§ Exercise instructions
Read the listing and extract each line that includes the word "font".

§ Input material
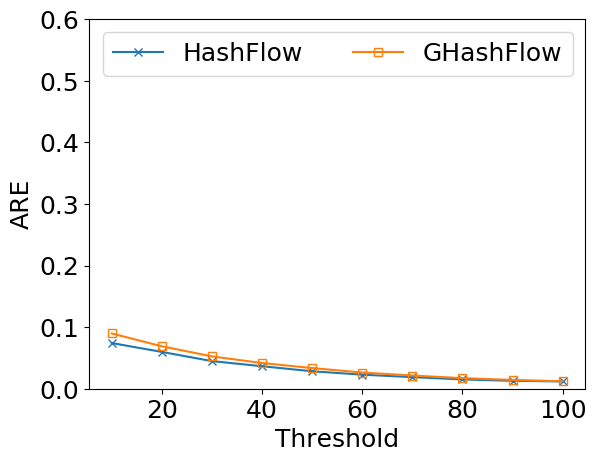
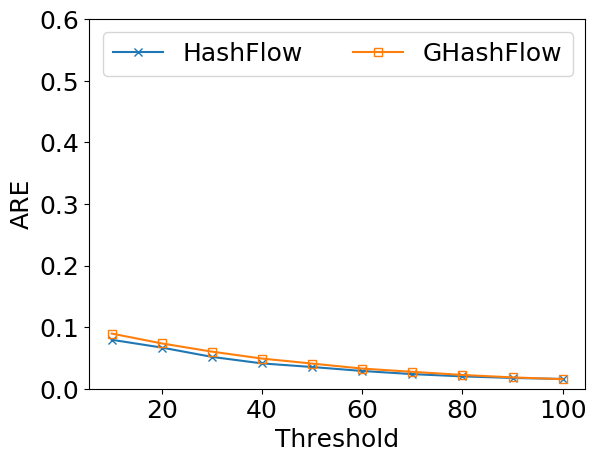
Automatic uploading. No comments!

Changed region(s): [[0.1812, 0.697, 0.9664, 0.8485]]

diff --git a/figures/exp84515/plot.py b/figures/exp84515/plot.py
@@ -7,7 +7,7 @@ import numpy as np
 font = {'size':18}
 matplotlib.rc('font', **font)
 
-n_pkts = 6*(10**6)
+n_pkts = 7*(10**6)
 
 are_30 = []
 are_40 = []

§ Answer box
 font = {'size':18}
 matplotlib.rc('font', **font)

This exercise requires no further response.